now, about those quirks...
|mate at concerts, parks, class, cafes... no wonder they stay up so late!|
evita: we can't even get into the "peronism," the unbelievable hate/love war with the story of eva peron, or evita, and her legacy. everyone has an opinion and we've tried our hardest to get our heads around the history. but like so many other stories that are used for political gain, it takes much more time than a few weeks to peel back the layers. let's just say, wow. you can come here for months on end and spend your time doing nothing but studying eva peron and the political/social ramifications of her story. you think american politics is twisted? buenos aires and argentina gives some serious competition. feel free to dive right in and get back to us on this one. got some hours to kill? start here, and good luck.
|would you like your yogurt on the floor or the wall?|
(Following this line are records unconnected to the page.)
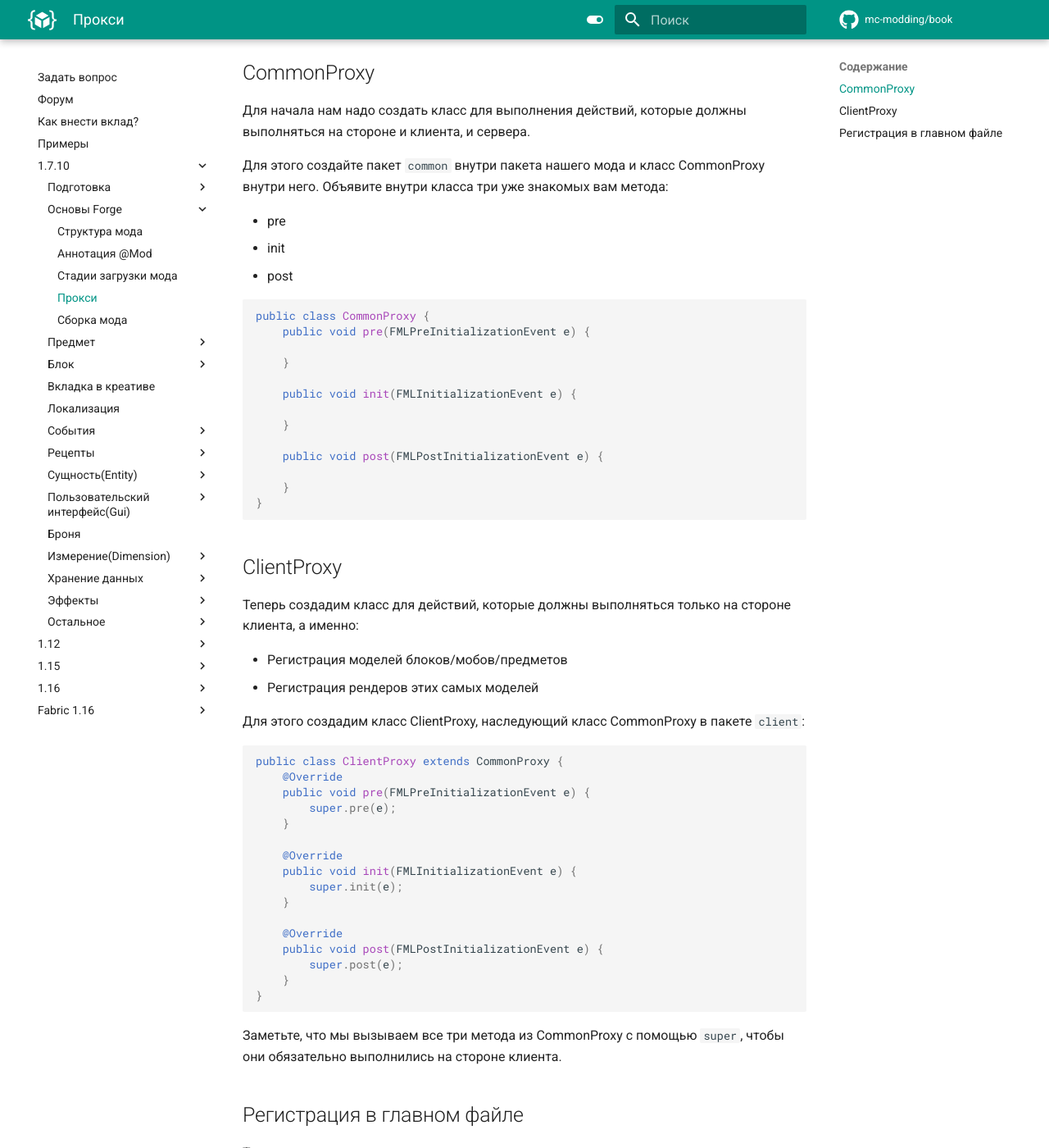
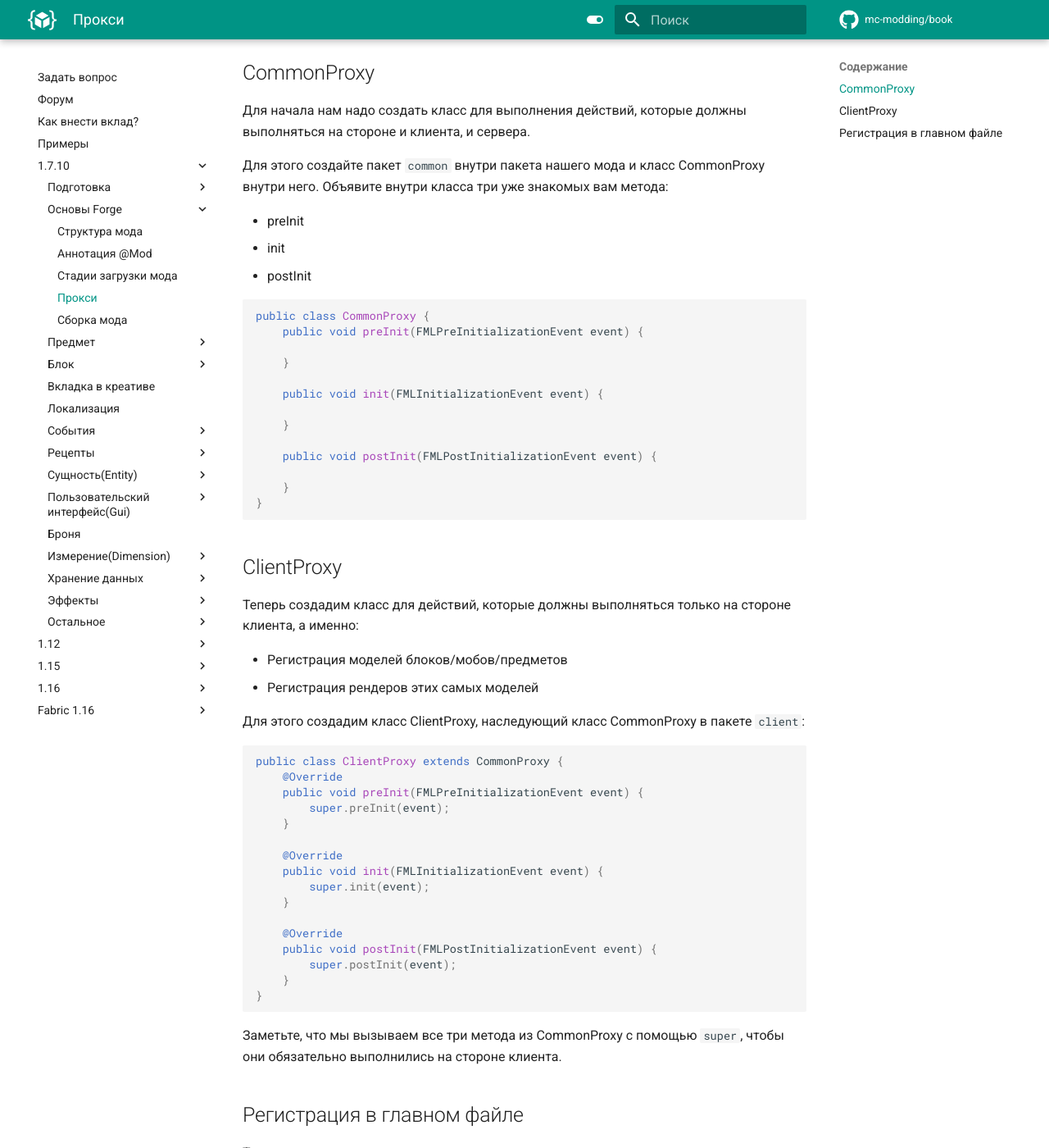
Before and after one commit to mc-modding/book, an MkDocs documentation site: the page built from docs/1.7.10/basics/proxy.md, in a window 1280 px wide and 1400 px high, scrolled down 697 px. Shown: the whole window at 82% size. Built offline with MkDocs 1.6.1 and Material for MkDocs 9.7.7, drawn with Linux system fonts in a browser that asks for light colours; comment, search, counter and statistics services are not loaded; some of the changed text lies outside the part shown.

````diff
--- a/docs/1.7.10/basics/proxy.md
+++ b/docs/1.7.10/basics/proxy.md
@@ -25,21 +25,21 @@ description: Объяснение того, как Forge загружает мо
 Для этого создайте пакет `common` внутри пакета нашего мода и класс CommonProxy внутри него. Объявите внутри класса три уже знакомых вам
 метода:
 
-* pre
+* preInit
 * init
-* post
+* postInit
 
 ```java
 public class CommonProxy {
-    public void pre(FMLPreInitializationEvent e) {
+    public void preInit(FMLPreInitializationEvent event) {
 
     }
 
-    public void init(FMLInitializationEvent e) {
+    public void init(FMLInitializationEvent event) {
 
     }
 
-    public void post(FMLPostInitializationEvent e) {
+    public void postInit(FMLPostInitializationEvent event) {
 
     }
 }
@@ -57,18 +57,18 @@ public class CommonProxy {
 ```java
 public class ClientProxy extends CommonProxy {
     @Override
-    public void pre(FMLPreInitializationEvent e) {
-        super.pre(e);
+    public void preInit(FMLPreInitializationEvent event) {
+        super.preInit(event);
     }
 
     @Override
-    public void init(FMLInitializationEvent e) {
-        super.init(e);
+    public void init(FMLInitializationEvent event) {
+        super.init(event);
     }
 
     @Override
-    public void post(FMLPostInitializationEvent e) {
-        super.post(e);
+    public void postInit(FMLPostInitializationEvent event) {
+        super.postInit(event);
     }
 }
 ```
@@ -100,18 +100,18 @@ public class McModding {
 ```java
 public class McModding {
     @Mod.EventHandler
-    public void preInit(FMLPreInitializationEvent e) {
-        proxy.pre(e);
+    public void preInit(FMLPreInitializationEvent event) {
+        proxy.preInit(event);
     }
 
     @Mod.EventHandler
-    public void init(FMLInitializationEvent e){
-        proxy.init(e);
+    public void init(FMLInitializationEvent event){
+        proxy.init(event);
     }
 
     @Mod.EventHandler
-    public void postInit(FMLPostInitializationEvent e) {
-        proxy.post(e);
+    public void postInit(FMLPostInitializationEvent event) {
+        proxy.postInit(event);
     }
 }
 ```
@@ -140,18 +140,18 @@ public class Tutorial {
     public static CommonProxy proxy;
 
     @Mod.EventHandler
-    public void pre(FMLPreInitializationEvent e) {
-        proxy.pre(e);
+    public void preInit(FMLPreInitializationEvent event) {
+        proxy.preInit(event);
     }
 
     @Mod.EventHandler
-    public void init(FMLInitializationEvent e) {
-        proxy.init(e);
+    public void init(FMLInitializationEvent event) {
+        proxy.init(event);
     }
 
     @Mod.EventHandler
-    public void post(FMLPostInitializationEvent e) {
-        proxy.post(e);
+    public void postInit(FMLPostInitializationEvent event) {
+        proxy.postInit(event);
     }
 }
 ```
````
Also changed, not shown: docs/1.7.10/basics/loading-stages.md (+7 -7 lines).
milk in a bag: or yogurt in a bag. seriously, worst packaging idea ever. my favorite quote: "when you're drinking milk from a bag, that's when you know you're ballin' it in buenos aires." um, no.
can't tell you how much yogurt has been squirted all over the kitchen since we've been here. of course, now that we're about to leave, someone tells us "oh, we have these cheap plastic holders for those. you cut the corner, pop it in the plastic thing and no worries." oh, thanks!
|nostalgia for home in the form of a ford.|
ford falcons: having just arrived from several months in southeast asia, where the scooter is the king of transport, we noticed these old fords sitting around the streets, you know those late 60s, early 70s ford falcons? it felt refreshing until we realized, "wait, we're in buenos aires, right?" every block has one amidst the audis and VWs. turns out, ford had a manufacturing plant down here for ages. it just felt good to see some solid, old american cars.
tango: not a quirk, of course, but part of a rich history and a curious transformation happening here. in every guidebook regarding buenos aires you read something akin to "on every corner you'll see tango dancing. it lives in the hearts of every citizen of buenos aires." sounds cool, i guess. but it ain't true. well, it's sort of true. the fascinating thing is there's an entire generation that doesn't seem to care about it at all. when we searched out some tango (not on every street corner, by the way), what we found were older couples moving quite slowly across the dance floor mixed with couples from a much younger generation. the old folks are remembering, and the young ones are "rediscovering." there's a generation in between that seems to have considered it "their parent's thing."
|first round, la ronda primera, of the buenos aires tango competition, "milonga" category.|
words can't describe how enamored we've become of buenos aires. we've written before about how easy it is to feel at home no matter where you are, and the melancholy attached to leaving someplace. very few of our stops have been disappointing and we grew attached to most of them in some way or another. but buenos aires has kept us engaged for six weeks and we still want more. there's something aching this time as we prepare to leave. it's a funny arc, too, because our first impressions were "wow, this is a big city. wow, this is an expensive city" and "wow, this is the first city where someone has attempted to pickpocket us."
when we started traveling we thought "well, maybe along the way we'll stumble on a place where we could imagine living." we have to say, rampant inflation and yogurt on the walls aside, buenos aires is a wonderfully livable city.
with that, we leave you with a few more visuals from a city we now love.
|wine served in penquins! el penguino. makes you want to keep ordering wine. seriously, trust us on this.|
|did we say it was a big city? 10 lanes! one way!|
|el homero, as in "homer" simpson. donuts filled with dulce de leche. can you say "yum?" sabor!|
|"a country with good people." and it's true, too, as far as we can tell.|